Oneness...


"It is to the credit of the age that unity and harmony were so largely maintained, not by the trim and stupid method of the utter subordination of the national churches to the one great central jurisdiction, but upon terms consistent with honour and liberty, with loyalty, on the one hand, to the Regnum Angliae, its Church and King, and, on the other, to the noble earthly Regnum Dei whose reverend metropolis was Rome." Arthur Ogle, The Canon Law in Mediaeval England.

Sunday, 22 February 2015

Orate pro nobis...


H/T: Opus Publicum. Please share this.

Wells...


Last night I had a dream I went into Wells Cathedral. I entered through the south trancept doors and walking toward me, dressed in traditional Anglican episcopal choir dress, was Justin Welby. He nodded to me as if he knew me. A service was going on so I sat down in a pew.

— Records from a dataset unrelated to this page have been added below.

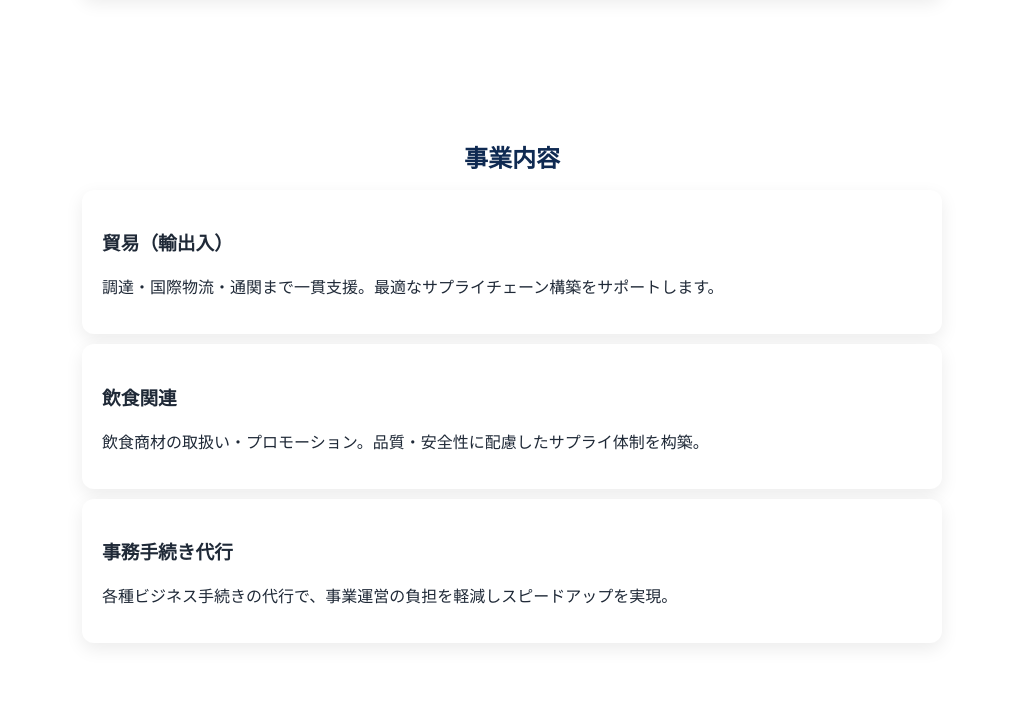
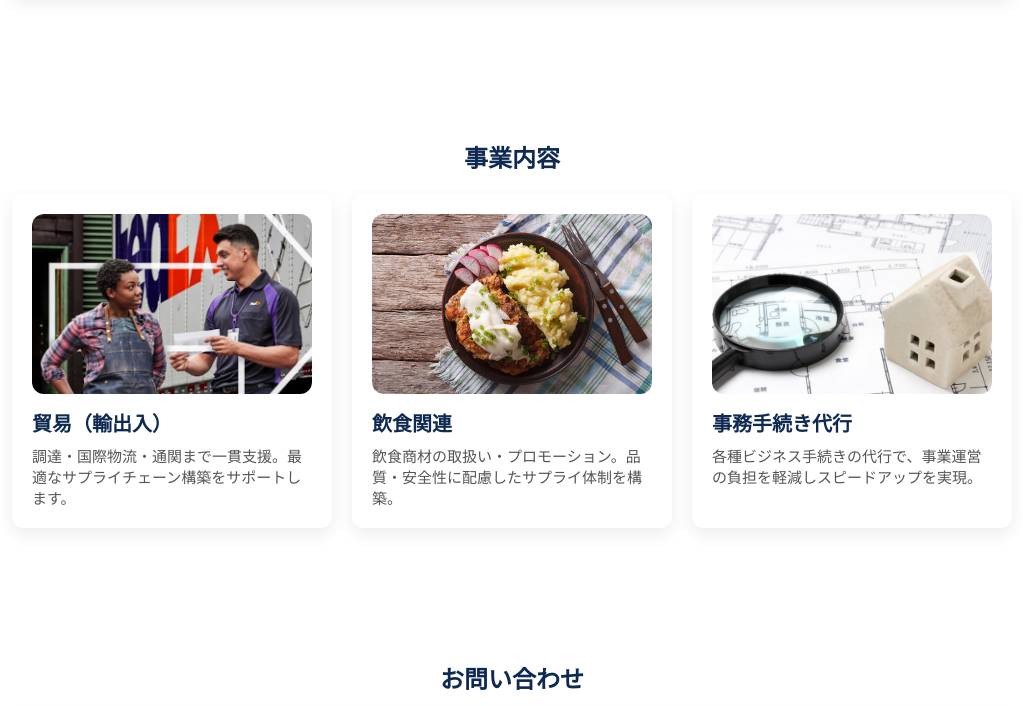
Before and after one commit to rrong361-ops/takasawa.com, a plain HTML site: page index.html/index.html in a window 1280 px wide. Shown: the part 716-1422 px from the top of the page, without its empty margins (128-1151 px from the left). Drawn offline with Linux system fonts and the light colour scheme.

Commit message:
Add files via upload

```diff
--- a/index.html/index.html
+++ b/index.html/index.html
@@ -4,40 +4,25 @@
   <meta charset="utf-8">
   <meta name="viewport" content="width=device-width, initial-scale=1">
   <title>高沢商事株式会社 | Takasawa Trading Co., Ltd.</title>
-  <meta name="description" content="高沢商事株式会社｜貿易・飲食関連・事務手続き代行。東京・大田区を拠点に、調達・品質管理・通関・物流・ローカライズまでワンストップでご提供します。">
-  <link rel="icon" href="./logo.jpg">
+  <meta name="description" content="高沢商事株式会社｜貿易・飲食関連・事務手続き代行。東京・大田区を拠点に、調達・品質管理・通関・物流・ローカライズまでワンストップで支援します。">
   <style>
-    :root{ --navy:#0f2a52; --ink:#1f2937; --paper:#ffffff; }
-    *{box-sizing:border-box}
-    body{margin:0;font-family:'Noto Sans JP','Hiragino Kaku Gothic ProN','Yu Gothic',sans-serif;background:#ffffff;color:var(--ink)}
-    header{background:var(--navy);color:#fff;padding:12px 24px;display:flex;align-items:center;justify-content:space-between}
+    body{margin:0;font-family:'Noto Sans JP','Hiragino Kaku Gothic ProN','Yu Gothic',sans-serif;background:#ffffff;color:#1f2937}
+    header{background:#0f2a52;color:#fff;padding:12px 24px;display:flex;align-items:center;justify-content:space-between}
     header h1{margin:0;font-size:18px}
     nav a{color:#e5eaf5;margin-left:16px;text-decoration:none}
     nav a:hover{text-decoration:underline}
     .hero{padding:60px 20px;text-align:center;background:#ffffff}
-
-    /* Brand row: center everything */
-    .brandmark{
-      display:flex;align-items:center;justify-content:center;
-      gap:24px;margin-top:22px;flex-wrap:wrap;
-    }
-    /* Logo size tuned to match wordmark cap height visually */
-    .brandmark img{
-      height:84px;width:auto;display:block;
-    }
-    /* Wordmark (unchanged color/size, serif look) */
-    .wordmark{
-      font-family:Georgia,'Times New Roman',serif;
-      font-size:58px;line-height:1;color:#0f2a52;letter-spacing:2px;
-    }
-    /* Small-screen adjustments */
-    @media (max-width:640px){
-      .brandmark img{height:70px}
-      .wordmark{font-size:42px;letter-spacing:1px}
-    }
-
-    section{padding:56px 20px;max-width:900px;margin:auto}
-    section h2{text-align:center;margin-bottom:16px;color:var(--navy)}
+    .brandmark{display:flex;align-items:center;justify-content:center;gap:24px;margin-top:22px;flex-wrap:wrap}
+    .brandmark img{height:84px;width:auto;display:block}
+    .wordmark{font-family:Georgia,'Times New Roman',serif;font-size:58px;line-height:1;color:#0f2a52;letter-spacing:2px}
+    @media (max-width:640px){.brandmark img{height:70px}.wordmark{font-size:42px;letter-spacing:1px}}
+    section{padding:56px 20px;max-width:1000px;margin:auto}
+    section h2{text-align:center;margin-bottom:16px;color:#0f2a52}
+    .services{display:grid;grid-template-columns:repeat(auto-fit,minmax(280px,1fr));gap:20px;margin-top:20px}
+    .service{background:#fff;border-radius:12px;padding:20px;box-shadow:0 6px 18px rgba(0,0,0,.08)}
+    .service img{width:100%;border-radius:12px;margin-bottom:10px;object-fit:cover;height:180px}
+    .service h3{margin:0 0 8px;font-size:20px;color:#0f2a52}
+    .service p{margin:0;font-size:15px;color:#555}
     .card{background:#fff;border-radius:12px;padding:20px;margin:10px 0;box-shadow:0 6px 18px rgba(0,0,0,.08)}
     footer{background:#fff;color:#6b7280;text-align:center;padding:16px;margin-top:40px;border-top:1px solid #ddd}
   </style>
@@ -55,8 +40,6 @@
   <div class="hero">
     <h2>ビジネスを、もっとシンプルに。<br>専門性で世界とつながる。</h2>
     <p>貿易・飲食関連・事務手続き代行を中心に、調達・品質管理・通関・物流・ローカライズまでワンストップでご提供します。</p>
-
-    <!-- Left logo (original image) + right TAKASAWA, centered -->
     <div class="brandmark" aria-label="Takasawa brand">
       <img src="./logo.jpg" alt="Takasawa ロゴ（図形）">
       <div class="wordmark">TAKASAWA</div>
@@ -74,9 +57,23 @@
 
   <section id="services">
     <h2>事業内容</h2>
-    <div class="card"><h3>貿易（輸出入）</h3><p>調達・国際物流・通関まで一貫支援。最適なサプライチェーン構築をサポートします。</p></div>
-    <div class="card"><h3>飲食関連</h3><p>飲食商材の取扱い・プロモーション。品質・安全性に配慮したサプライ体制を构築。</p></div>
-    <div class="card"><h3>事務手続き代行</h3><p>各種ビジネス手続きの代行で、事業運営の負担を軽減しスピードアップを実現。</p></div>
+    <div class="services">
+      <div class="service">
+        <img src="./trade.jpg" alt="貿易イメージ">
+        <h3>貿易（輸出入）</h3>
+        <p>調達・国際物流・通関まで一貫支援。最適なサプライチェーン構築をサポートします。</p>
+      </div>
+      <div class="service">
+        <img src="./food.jpg" alt="飲食関連イメージ">
+        <h3>飲食関連</h3>
+        <p>飲食商材の取扱い・プロモーション。品質・安全性に配慮したサプライ体制を構築。</p>
+      </div>
+      <div class="service">
+        <img src="./office.jpg" alt="事務手続き代行イメージ">
+        <h3>事務手続き代行</h3>
+        <p>各種ビジネス手続きの代行で、事業運営の負担を軽減しスピードアップを実現。</p>
+      </div>
+    </div>
   </section>
 
   <section id="contact">
```
Also changed, not shown: index.html/food.jpg (added), index.html/office.jpg (added), index.html/trade.jpg (added).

As is common with dreams I can't quite remember what happened next but I was in somebody's kitchen, again with Justin Welby. He said something which I thought was significant and original. I don't remember what was said because a family (presumably his own) asked me to leave.

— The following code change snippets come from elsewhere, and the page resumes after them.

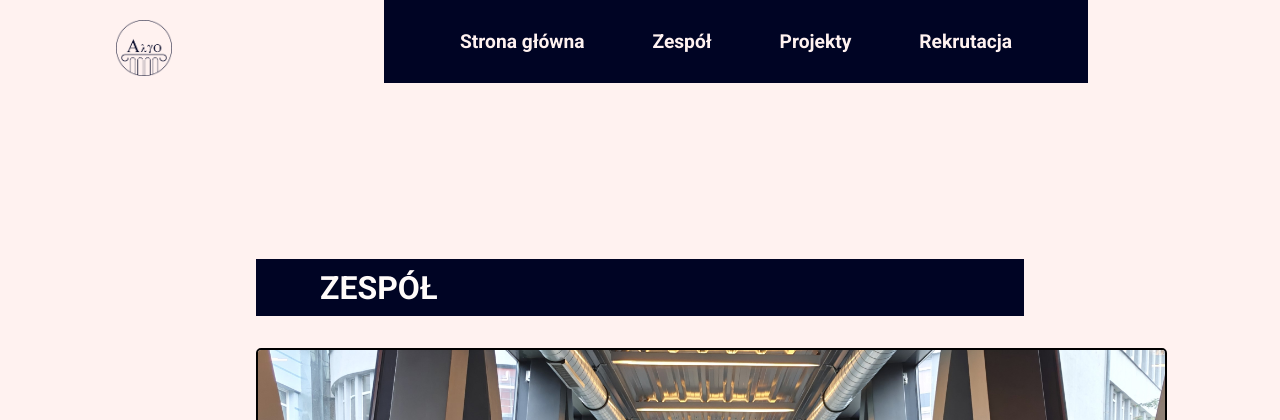
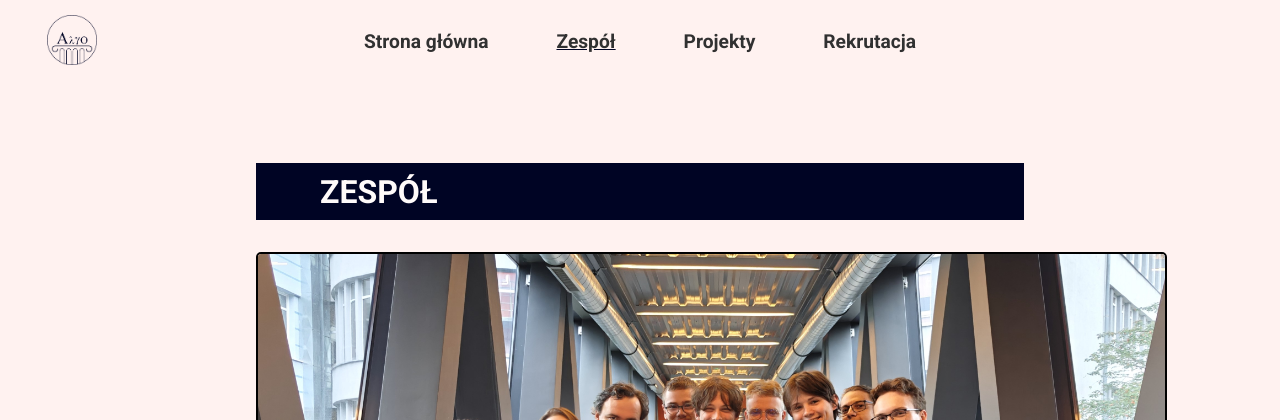
Before and after one commit to KN-Algo/strona-internetowa, a PHP site: page /about.html in a window 1280 px wide. Shown: the top 420 px of the page. Run offline with PHP 8.4, Linux system fonts and the light colour scheme.

Commit message:
reverted the navbar change and added fixed background color

```diff
--- a/about.html
+++ b/about.html
@@ -19,10 +19,7 @@
 </head>
 <nav>
     <ul class="topnav" id="nav-menu">
-        <div class="spacer"></div>
         <img src="/img/logos/logo-white.png" alt="KN ALGO">
-        <div class="spacer"></div>
-        <div class="spacer"></div>
         <li><a href="/">Strona główna</a></li>
         <li><a href="#" class="active-nav">Zespół</a></li>
         <li><a href="projects.html">Projekty</a></li>
@@ -32,9 +29,6 @@
                 <i class="fa fa-bars"></i>
             </a>
         </li>
-        <div class="spacer right"></div>
-        <div class="spacer right"></div>
-        <div class="spacer right"></div>
     </ul>
 </nav>
 <body>
--- a/styles/main.css
+++ b/styles/main.css
@@ -35,7 +35,7 @@ nav ul {
     list-style-type: none;
     margin: 0;
     padding: 0;
-    background-color: #000424;
+    background-color: #fff2f0;
 }
 
 nav li {
@@ -51,21 +51,22 @@ nav li a {
     text-align: center;
     padding: 14px 16px;
     text-decoration: none;
-    color: #fff2f0;
 }
 
 nav li a:hover {
-    color: #000424;
-    background-color: #fffbfa;
+    background-color: #000424;
+    color: #fffbfa;
     transition: 0.3s;
     text-decoration: none;
 }
 
 nav img {
-  max-height: 6em;
+  max-height: 5em;
   float: left;
-  padding: 20px;
+  padding: 15px;
   background-color: #fff2f0;
+  margin-right: -100%;
+  margin-left: 2em;
 }
 
 .active-nav {
@@ -164,14 +165,3 @@ footer p {
     }
 
 }
-
-.spacer {
-  width: 6em;
-  height: 6em;
-  background-color: #fff2f0;
-  float: left;
-}
-
-.right {
-  float: right;
-}
```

Then I woke up.

Dreams fascinate me not only because they are so strange but because our experiences of them are often so real but conscious recollection leaves only small fragments that don't make sense. I don't believe in the interpretation of dreams by witches or psychologists but it was certainly strange to dream about a cathedral I have never visited and a prelate I consider neither significant nor original.

I promised myself that I would go to church to-day. I overslept.

Friday, 20 February 2015

Domine refugiam...


This is my favourite setting for Psalm 90 (my favourite psalm) sung by my favourite choir, the choir of Westminster Abbey. It's one of a handful of psalms I know by rote in English. In times past when it was my wont to say some pre-Pius X office on Sundays I came to know many of the most common psalms in Latin, but I long since gave up. I gave up for two reasons, 1, my own indolence, and 2, on account of the nature of liturgy. You can't go about criticizing the decadence, decay and deterioration of liturgy as corporate prayer in the West if you have actually succumbed to the very problem. Liturgy is common prayer, not private prayer, and it's for the whole Church, not just the clergy. If everybody did liturgy there'd be no need of miraculous medals or novena prayers.